Content starts

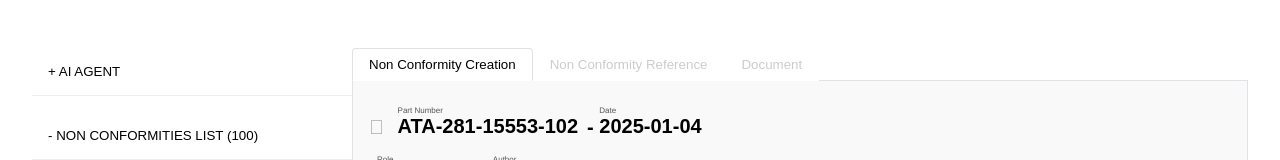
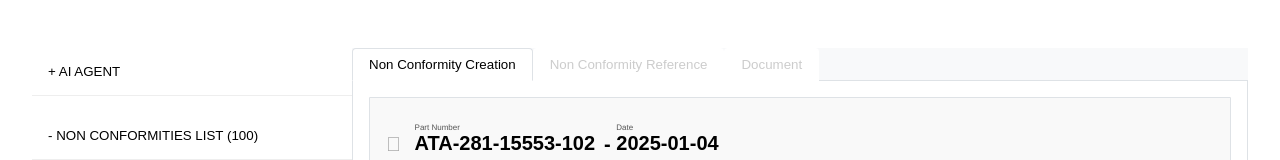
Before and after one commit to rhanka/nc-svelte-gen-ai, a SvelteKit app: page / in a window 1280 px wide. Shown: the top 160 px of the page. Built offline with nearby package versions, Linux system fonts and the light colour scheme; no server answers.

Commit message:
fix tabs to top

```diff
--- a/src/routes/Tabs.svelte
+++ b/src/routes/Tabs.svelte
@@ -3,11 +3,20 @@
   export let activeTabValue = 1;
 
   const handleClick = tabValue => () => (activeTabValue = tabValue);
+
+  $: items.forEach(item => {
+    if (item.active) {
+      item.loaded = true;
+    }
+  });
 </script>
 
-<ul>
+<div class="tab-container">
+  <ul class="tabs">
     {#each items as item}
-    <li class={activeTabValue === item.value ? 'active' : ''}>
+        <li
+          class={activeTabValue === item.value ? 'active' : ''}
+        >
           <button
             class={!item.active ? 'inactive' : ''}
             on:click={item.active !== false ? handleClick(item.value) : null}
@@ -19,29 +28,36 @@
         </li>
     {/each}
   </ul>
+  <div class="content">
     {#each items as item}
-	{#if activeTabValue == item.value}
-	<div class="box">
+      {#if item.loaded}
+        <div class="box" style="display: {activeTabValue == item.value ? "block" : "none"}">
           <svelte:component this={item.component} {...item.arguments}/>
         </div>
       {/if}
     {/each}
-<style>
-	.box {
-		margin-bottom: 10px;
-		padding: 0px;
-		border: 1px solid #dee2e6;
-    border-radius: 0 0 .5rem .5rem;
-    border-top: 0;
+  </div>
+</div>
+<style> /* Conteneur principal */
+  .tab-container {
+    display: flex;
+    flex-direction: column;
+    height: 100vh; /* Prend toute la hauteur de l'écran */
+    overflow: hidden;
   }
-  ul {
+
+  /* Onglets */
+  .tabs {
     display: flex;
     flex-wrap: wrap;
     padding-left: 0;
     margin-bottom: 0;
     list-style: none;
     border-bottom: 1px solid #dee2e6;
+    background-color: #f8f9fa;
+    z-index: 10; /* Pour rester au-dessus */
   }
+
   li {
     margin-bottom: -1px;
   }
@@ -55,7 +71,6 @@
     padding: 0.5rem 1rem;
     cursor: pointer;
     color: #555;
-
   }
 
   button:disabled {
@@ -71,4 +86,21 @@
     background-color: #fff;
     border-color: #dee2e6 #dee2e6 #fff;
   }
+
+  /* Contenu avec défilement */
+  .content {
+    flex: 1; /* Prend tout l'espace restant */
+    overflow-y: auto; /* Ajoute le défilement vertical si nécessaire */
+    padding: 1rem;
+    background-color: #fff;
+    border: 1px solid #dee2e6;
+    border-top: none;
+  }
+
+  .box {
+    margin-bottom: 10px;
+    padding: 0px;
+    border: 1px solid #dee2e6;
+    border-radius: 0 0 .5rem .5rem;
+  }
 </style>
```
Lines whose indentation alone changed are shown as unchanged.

Content ends
Content starts

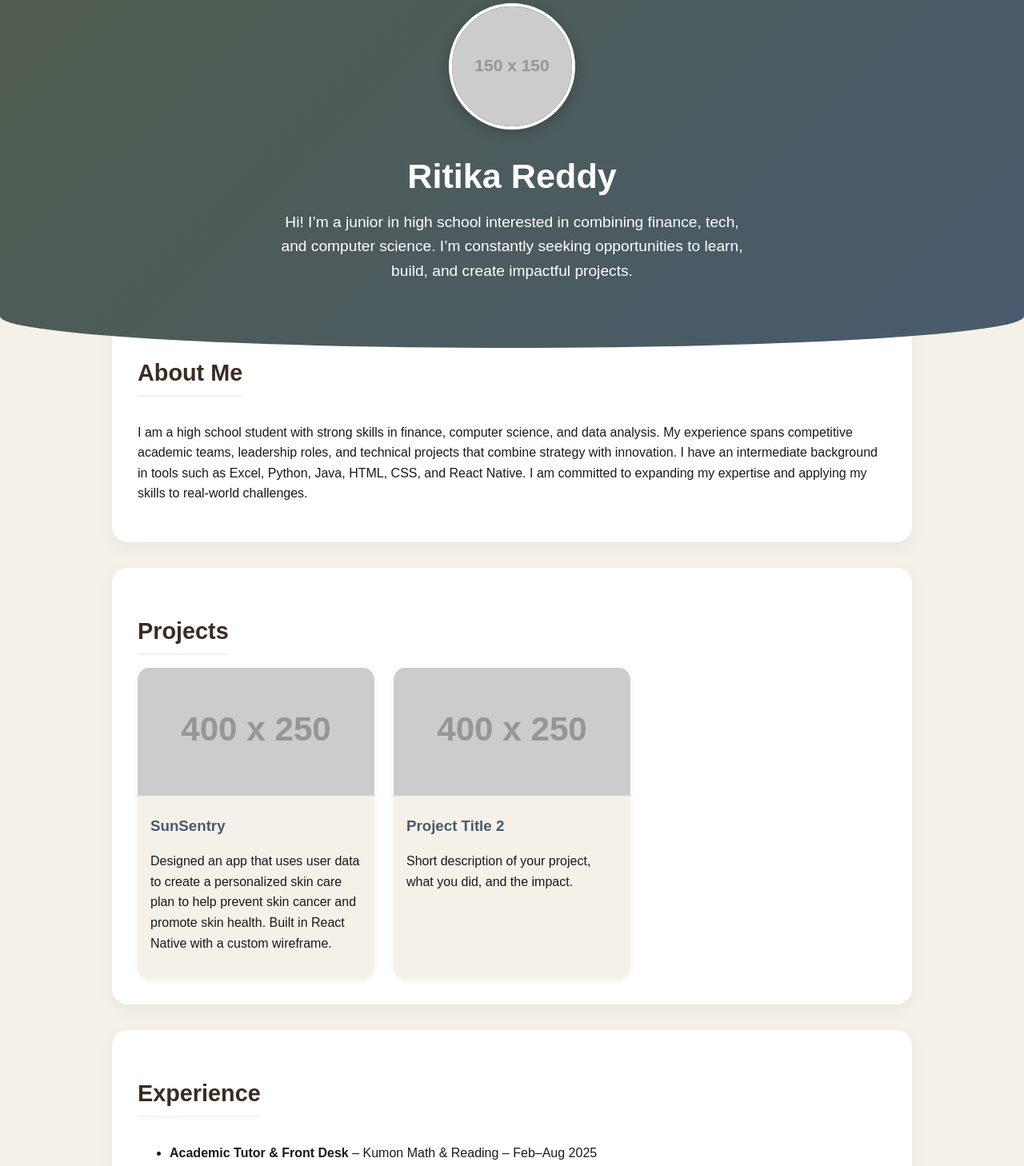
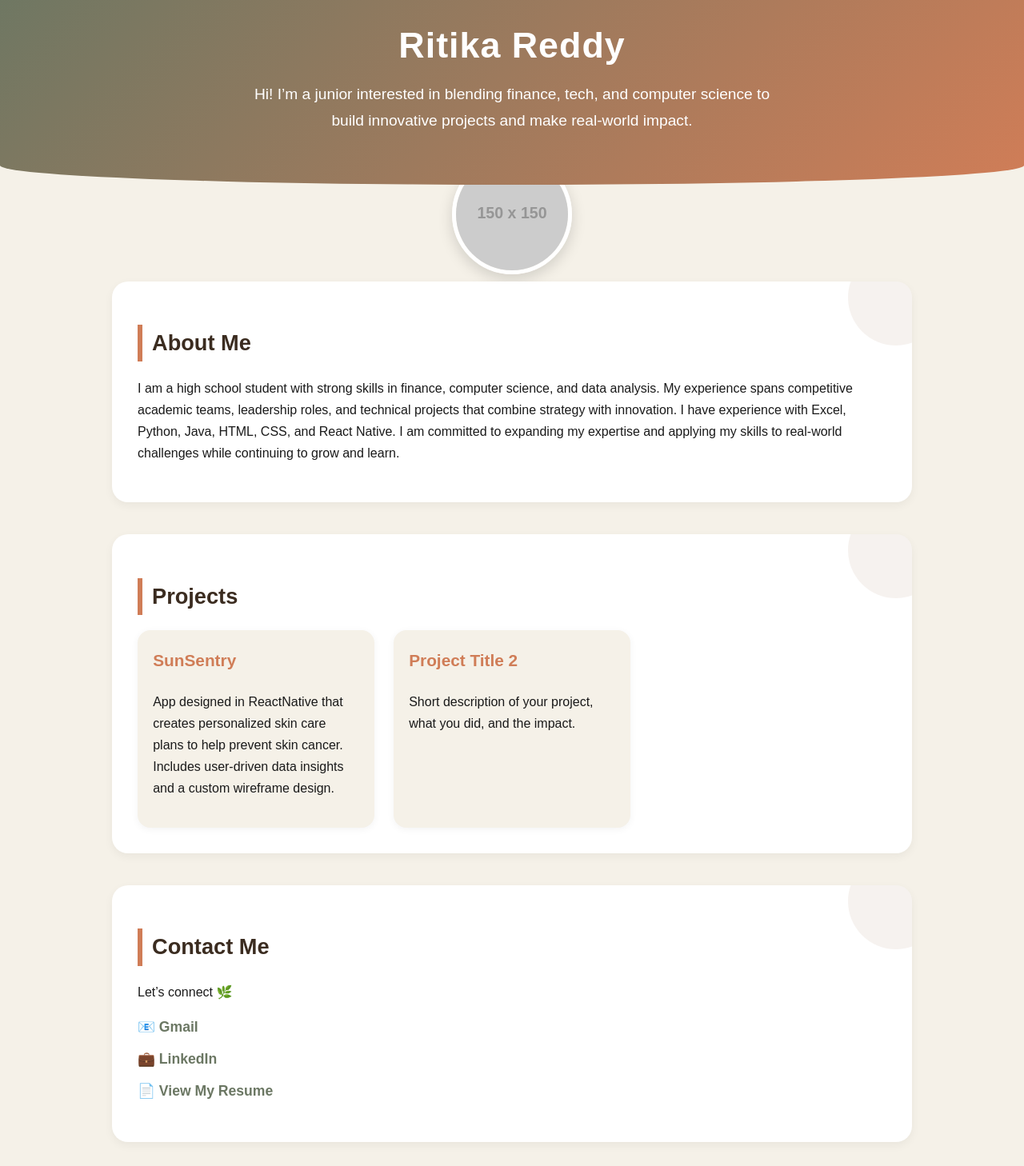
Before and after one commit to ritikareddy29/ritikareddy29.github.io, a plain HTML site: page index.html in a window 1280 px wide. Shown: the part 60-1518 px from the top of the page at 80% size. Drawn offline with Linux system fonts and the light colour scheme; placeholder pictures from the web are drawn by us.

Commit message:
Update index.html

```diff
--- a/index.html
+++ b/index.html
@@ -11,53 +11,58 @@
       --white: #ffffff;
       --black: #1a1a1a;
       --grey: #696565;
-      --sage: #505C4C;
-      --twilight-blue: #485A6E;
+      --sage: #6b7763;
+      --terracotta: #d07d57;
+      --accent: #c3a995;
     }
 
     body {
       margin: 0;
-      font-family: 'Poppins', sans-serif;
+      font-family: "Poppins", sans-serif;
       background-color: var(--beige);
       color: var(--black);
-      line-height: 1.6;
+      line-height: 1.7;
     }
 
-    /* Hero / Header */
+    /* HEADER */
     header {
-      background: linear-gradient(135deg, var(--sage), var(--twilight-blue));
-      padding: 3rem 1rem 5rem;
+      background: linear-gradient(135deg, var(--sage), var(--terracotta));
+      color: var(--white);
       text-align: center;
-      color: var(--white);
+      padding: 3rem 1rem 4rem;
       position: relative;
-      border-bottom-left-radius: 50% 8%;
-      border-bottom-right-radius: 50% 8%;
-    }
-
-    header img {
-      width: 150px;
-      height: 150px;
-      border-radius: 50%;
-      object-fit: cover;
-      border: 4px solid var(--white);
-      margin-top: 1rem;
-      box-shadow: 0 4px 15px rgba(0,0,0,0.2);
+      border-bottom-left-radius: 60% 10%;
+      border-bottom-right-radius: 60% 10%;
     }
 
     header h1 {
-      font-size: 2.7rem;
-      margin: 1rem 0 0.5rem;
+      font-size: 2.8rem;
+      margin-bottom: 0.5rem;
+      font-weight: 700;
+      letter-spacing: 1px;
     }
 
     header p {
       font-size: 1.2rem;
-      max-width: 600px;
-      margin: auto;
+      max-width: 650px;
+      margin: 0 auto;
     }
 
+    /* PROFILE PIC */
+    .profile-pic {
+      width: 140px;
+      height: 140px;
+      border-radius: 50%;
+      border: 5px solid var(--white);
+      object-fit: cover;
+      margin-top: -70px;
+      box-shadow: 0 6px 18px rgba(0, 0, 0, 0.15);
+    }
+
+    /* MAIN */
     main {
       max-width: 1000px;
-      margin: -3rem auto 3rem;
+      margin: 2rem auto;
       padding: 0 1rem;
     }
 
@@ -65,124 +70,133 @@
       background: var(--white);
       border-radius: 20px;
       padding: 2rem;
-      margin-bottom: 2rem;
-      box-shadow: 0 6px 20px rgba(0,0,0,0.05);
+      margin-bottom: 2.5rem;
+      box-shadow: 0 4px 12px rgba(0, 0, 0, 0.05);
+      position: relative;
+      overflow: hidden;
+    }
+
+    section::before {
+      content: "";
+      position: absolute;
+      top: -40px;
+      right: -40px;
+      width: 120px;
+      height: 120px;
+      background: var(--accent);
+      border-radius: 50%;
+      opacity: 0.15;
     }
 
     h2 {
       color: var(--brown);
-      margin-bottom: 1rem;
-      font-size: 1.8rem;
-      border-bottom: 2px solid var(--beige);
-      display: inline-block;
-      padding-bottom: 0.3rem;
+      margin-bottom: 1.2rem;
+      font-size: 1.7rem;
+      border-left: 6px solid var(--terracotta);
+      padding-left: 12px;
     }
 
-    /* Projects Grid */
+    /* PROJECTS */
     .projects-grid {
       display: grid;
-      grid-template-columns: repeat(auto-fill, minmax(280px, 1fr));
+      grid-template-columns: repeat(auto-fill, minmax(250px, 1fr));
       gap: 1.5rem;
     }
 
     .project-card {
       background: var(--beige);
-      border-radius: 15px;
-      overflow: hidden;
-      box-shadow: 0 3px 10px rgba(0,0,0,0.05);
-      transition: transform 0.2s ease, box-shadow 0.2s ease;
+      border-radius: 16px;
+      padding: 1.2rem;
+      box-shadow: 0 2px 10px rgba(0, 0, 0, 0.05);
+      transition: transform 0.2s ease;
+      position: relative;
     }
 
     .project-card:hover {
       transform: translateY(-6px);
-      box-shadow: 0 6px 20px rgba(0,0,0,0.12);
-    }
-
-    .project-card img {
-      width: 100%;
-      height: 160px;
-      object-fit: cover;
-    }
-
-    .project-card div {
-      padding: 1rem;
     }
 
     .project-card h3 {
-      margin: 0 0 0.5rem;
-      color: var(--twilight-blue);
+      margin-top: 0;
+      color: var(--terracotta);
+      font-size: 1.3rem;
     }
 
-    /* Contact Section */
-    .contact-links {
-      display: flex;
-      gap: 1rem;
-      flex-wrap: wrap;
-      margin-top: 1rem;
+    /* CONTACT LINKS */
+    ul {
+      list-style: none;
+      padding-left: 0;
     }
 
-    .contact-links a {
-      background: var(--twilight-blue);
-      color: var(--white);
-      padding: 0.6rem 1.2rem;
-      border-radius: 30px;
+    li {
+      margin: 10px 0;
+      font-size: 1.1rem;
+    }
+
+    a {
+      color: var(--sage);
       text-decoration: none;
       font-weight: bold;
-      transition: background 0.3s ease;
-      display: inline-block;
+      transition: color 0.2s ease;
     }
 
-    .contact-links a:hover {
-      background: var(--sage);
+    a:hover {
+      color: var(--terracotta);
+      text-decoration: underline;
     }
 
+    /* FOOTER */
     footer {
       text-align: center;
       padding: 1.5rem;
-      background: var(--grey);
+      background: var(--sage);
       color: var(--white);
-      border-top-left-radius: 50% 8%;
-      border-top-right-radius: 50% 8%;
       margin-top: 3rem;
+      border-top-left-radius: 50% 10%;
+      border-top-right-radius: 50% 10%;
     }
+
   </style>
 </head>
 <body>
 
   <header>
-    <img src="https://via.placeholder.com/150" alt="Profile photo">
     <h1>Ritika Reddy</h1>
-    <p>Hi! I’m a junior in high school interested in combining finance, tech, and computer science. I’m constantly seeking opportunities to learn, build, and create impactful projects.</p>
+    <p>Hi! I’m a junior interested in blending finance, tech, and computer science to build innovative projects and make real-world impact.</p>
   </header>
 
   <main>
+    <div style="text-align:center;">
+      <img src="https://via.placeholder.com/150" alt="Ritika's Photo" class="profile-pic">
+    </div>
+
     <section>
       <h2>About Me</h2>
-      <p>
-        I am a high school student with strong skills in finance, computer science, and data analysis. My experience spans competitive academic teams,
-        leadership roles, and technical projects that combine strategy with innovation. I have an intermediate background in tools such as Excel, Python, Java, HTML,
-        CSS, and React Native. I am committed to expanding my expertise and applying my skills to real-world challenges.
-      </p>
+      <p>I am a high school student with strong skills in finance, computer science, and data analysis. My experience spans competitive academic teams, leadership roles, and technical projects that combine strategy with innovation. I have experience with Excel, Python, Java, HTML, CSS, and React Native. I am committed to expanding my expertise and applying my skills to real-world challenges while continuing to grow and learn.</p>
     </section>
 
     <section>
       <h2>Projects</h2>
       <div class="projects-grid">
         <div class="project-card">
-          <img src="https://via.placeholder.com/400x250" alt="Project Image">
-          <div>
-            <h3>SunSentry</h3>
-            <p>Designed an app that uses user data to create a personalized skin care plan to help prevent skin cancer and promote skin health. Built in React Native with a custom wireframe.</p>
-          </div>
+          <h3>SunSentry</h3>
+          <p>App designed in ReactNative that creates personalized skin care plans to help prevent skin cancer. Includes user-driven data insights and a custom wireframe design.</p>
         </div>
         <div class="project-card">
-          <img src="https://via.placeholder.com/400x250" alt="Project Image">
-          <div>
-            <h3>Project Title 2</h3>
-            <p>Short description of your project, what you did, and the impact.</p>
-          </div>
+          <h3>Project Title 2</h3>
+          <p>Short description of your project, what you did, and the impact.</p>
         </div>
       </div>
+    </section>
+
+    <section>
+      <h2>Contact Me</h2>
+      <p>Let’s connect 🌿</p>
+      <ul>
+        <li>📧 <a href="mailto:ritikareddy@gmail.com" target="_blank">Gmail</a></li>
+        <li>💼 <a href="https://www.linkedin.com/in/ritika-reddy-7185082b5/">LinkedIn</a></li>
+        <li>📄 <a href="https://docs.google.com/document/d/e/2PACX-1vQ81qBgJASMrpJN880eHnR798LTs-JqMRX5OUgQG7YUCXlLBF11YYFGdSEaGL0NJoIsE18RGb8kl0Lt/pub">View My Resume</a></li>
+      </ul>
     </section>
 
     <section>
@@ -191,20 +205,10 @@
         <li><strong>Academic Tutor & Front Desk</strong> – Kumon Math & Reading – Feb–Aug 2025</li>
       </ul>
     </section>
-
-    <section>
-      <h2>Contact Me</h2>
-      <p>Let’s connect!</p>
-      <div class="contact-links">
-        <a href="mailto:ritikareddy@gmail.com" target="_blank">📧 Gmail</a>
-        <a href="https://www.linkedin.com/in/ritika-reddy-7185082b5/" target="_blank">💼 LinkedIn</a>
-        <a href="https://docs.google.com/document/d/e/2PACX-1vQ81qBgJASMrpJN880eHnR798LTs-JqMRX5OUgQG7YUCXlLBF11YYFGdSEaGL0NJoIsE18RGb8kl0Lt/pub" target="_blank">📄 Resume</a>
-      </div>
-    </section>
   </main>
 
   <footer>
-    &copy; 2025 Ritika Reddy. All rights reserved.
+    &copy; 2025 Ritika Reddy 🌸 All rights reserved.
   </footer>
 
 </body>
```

Content ends

● What is needed
Each line holding the word "href" must be pulled from the records.

● Exercise solution
+        <li>📧 <a href="mailto:ritikareddy@gmail.com" target="_blank">Gmail</a></li>
+        <li>💼 <a href="https://www.linkedin.com/in/ritika-reddy-7185082b5/">LinkedIn</a></li>
+        <li>📄 <a href="https://docs.google.com/document/d/e/2PACX-1vQ81qBgJASMrpJN880eHnR798LTs-JqMRX5OUgQG7YUCXlLBF11YYFGdSEaGL0NJoIsE18RGb8kl0Lt/pub">View My Resume</a></li>
-        <a href="mailto:ritikareddy@gmail.com" target="_blank">📧 Gmail</a>
-        <a href="https://www.linkedin.com/in/ritika-reddy-7185082b5/" target="_blank">💼 LinkedIn</a>
-        <a href="https://docs.google.com/document/d/e/2PACX-1vQ81qBgJASMrpJN880eHnR798LTs-JqMRX5OUgQG7YUCXlLBF11YYFGdSEaGL0NJoIsE18RGb8kl0Lt/pub" target="_blank">📄 Resume</a>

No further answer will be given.